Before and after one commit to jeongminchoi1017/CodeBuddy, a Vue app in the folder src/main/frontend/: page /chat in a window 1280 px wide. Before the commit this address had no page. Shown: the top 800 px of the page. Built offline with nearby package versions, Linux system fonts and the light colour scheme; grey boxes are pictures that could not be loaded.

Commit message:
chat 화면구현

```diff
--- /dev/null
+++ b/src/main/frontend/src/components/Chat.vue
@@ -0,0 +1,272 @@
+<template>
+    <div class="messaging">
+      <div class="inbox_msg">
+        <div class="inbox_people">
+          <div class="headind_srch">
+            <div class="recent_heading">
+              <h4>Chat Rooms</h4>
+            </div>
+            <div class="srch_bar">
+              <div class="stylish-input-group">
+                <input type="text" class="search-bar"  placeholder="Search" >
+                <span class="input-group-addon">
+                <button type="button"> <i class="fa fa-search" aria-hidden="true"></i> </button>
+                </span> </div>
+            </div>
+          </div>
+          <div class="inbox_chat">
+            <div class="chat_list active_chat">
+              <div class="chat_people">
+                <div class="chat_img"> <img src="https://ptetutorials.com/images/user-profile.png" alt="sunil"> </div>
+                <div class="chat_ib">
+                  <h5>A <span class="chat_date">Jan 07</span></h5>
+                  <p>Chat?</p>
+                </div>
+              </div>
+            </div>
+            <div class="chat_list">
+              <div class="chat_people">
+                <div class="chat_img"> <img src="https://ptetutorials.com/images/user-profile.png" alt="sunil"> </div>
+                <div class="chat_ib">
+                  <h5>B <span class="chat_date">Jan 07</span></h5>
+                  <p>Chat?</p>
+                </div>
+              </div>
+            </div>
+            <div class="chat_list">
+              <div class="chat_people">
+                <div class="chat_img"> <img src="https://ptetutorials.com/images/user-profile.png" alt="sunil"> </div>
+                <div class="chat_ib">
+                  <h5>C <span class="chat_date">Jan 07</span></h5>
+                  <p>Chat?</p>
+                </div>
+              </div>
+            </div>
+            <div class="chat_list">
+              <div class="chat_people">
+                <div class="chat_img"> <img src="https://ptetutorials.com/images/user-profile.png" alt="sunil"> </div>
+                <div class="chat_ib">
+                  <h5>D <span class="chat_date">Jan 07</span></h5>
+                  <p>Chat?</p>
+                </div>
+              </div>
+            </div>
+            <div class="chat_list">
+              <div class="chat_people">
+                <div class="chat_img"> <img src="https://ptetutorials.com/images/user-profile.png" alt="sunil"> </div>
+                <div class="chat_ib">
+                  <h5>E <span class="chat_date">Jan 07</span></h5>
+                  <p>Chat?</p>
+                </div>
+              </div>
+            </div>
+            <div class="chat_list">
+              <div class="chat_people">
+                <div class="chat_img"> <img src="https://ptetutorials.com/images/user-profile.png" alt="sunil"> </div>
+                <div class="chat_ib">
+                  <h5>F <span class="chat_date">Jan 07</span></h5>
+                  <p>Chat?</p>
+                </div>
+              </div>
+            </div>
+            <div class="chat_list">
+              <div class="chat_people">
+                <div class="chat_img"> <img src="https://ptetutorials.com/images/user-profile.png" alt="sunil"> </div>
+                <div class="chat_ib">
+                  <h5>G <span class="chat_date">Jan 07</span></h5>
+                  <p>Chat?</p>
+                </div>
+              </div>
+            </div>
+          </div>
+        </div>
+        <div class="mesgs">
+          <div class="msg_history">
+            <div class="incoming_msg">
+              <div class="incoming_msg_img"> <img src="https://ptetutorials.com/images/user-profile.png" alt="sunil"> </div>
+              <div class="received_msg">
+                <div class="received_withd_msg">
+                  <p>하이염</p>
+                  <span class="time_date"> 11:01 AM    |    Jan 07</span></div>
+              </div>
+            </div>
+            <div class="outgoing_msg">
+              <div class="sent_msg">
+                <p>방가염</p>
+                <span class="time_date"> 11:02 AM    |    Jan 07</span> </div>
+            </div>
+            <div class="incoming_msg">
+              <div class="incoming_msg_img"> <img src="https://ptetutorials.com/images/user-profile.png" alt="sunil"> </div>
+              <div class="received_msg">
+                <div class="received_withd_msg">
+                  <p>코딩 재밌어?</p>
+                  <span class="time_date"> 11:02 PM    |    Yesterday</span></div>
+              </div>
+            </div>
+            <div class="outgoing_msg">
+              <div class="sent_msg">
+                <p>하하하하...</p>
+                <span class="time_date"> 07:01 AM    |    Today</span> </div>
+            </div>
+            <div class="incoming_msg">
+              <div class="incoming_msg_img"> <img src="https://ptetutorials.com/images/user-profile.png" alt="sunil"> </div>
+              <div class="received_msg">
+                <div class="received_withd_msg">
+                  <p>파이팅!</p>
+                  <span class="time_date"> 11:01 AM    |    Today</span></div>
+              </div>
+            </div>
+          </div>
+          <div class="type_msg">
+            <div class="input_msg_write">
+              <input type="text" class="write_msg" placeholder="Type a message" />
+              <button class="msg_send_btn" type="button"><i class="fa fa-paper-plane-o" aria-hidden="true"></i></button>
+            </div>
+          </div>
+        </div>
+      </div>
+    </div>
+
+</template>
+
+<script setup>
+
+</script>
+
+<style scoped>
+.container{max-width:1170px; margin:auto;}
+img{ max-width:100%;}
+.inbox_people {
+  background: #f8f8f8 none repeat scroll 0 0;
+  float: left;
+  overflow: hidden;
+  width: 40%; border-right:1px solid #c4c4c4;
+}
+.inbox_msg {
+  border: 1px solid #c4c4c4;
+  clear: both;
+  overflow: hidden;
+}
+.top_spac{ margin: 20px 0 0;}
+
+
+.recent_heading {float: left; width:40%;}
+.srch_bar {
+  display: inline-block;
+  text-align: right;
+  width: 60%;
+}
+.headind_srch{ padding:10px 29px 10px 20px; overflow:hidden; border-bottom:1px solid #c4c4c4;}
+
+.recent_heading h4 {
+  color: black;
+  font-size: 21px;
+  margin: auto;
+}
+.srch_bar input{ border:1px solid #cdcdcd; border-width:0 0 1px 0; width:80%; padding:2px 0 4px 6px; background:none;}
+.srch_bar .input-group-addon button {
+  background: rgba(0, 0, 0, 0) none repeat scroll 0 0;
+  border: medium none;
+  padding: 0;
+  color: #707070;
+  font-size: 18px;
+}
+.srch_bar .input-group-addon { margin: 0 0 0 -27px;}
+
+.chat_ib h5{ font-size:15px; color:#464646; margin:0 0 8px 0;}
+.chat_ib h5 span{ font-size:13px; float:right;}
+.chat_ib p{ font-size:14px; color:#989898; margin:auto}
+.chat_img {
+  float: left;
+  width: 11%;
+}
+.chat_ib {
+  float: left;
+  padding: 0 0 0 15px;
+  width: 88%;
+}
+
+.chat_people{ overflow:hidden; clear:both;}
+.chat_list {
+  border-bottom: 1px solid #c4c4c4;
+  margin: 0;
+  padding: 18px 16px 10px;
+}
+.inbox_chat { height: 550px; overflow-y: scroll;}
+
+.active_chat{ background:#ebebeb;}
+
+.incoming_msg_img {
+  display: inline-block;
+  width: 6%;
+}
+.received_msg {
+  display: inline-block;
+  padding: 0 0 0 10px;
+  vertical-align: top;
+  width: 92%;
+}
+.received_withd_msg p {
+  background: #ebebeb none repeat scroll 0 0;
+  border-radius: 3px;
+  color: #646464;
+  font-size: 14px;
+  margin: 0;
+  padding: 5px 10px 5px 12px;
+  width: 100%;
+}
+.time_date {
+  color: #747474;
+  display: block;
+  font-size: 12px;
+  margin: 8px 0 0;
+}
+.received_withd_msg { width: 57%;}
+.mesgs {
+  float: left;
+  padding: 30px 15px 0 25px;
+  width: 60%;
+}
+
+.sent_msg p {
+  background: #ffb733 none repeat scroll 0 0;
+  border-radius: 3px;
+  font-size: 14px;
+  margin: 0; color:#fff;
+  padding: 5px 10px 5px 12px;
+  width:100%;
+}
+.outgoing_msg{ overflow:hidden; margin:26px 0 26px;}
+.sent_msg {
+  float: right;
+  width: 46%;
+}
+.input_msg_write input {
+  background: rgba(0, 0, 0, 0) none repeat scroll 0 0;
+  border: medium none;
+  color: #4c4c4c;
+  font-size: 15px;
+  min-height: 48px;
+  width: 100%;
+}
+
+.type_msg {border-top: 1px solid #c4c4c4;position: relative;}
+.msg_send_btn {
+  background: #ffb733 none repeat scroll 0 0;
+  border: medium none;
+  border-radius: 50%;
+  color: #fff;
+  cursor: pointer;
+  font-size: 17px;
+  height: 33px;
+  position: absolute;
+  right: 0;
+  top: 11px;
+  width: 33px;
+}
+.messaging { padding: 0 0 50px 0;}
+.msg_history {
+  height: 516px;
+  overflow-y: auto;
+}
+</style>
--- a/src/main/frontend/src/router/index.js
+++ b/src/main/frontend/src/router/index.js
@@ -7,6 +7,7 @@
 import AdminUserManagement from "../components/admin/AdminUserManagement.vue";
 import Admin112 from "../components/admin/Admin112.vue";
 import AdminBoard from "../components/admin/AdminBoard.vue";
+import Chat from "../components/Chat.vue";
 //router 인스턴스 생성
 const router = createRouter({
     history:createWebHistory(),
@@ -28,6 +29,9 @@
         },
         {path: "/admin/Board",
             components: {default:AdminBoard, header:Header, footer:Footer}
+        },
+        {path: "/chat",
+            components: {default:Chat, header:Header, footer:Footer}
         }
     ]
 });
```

- TASK TO CARRY OUT -
Search the listing above for lines containing "overflow", and copy them.

- RESULT FOR THIS TASK -
+  overflow: hidden;
+  overflow: hidden;
+.headind_srch{ padding:10px 29px 10px 20px; overflow:hidden; border-bottom:1px solid #c4c4c4;}
+.chat_people{ overflow:hidden; clear:both;}
+.inbox_chat { height: 550px; overflow-y: scroll;}
+.outgoing_msg{ overflow:hidden; margin:26px 0 26px;}
+  overflow-y: auto;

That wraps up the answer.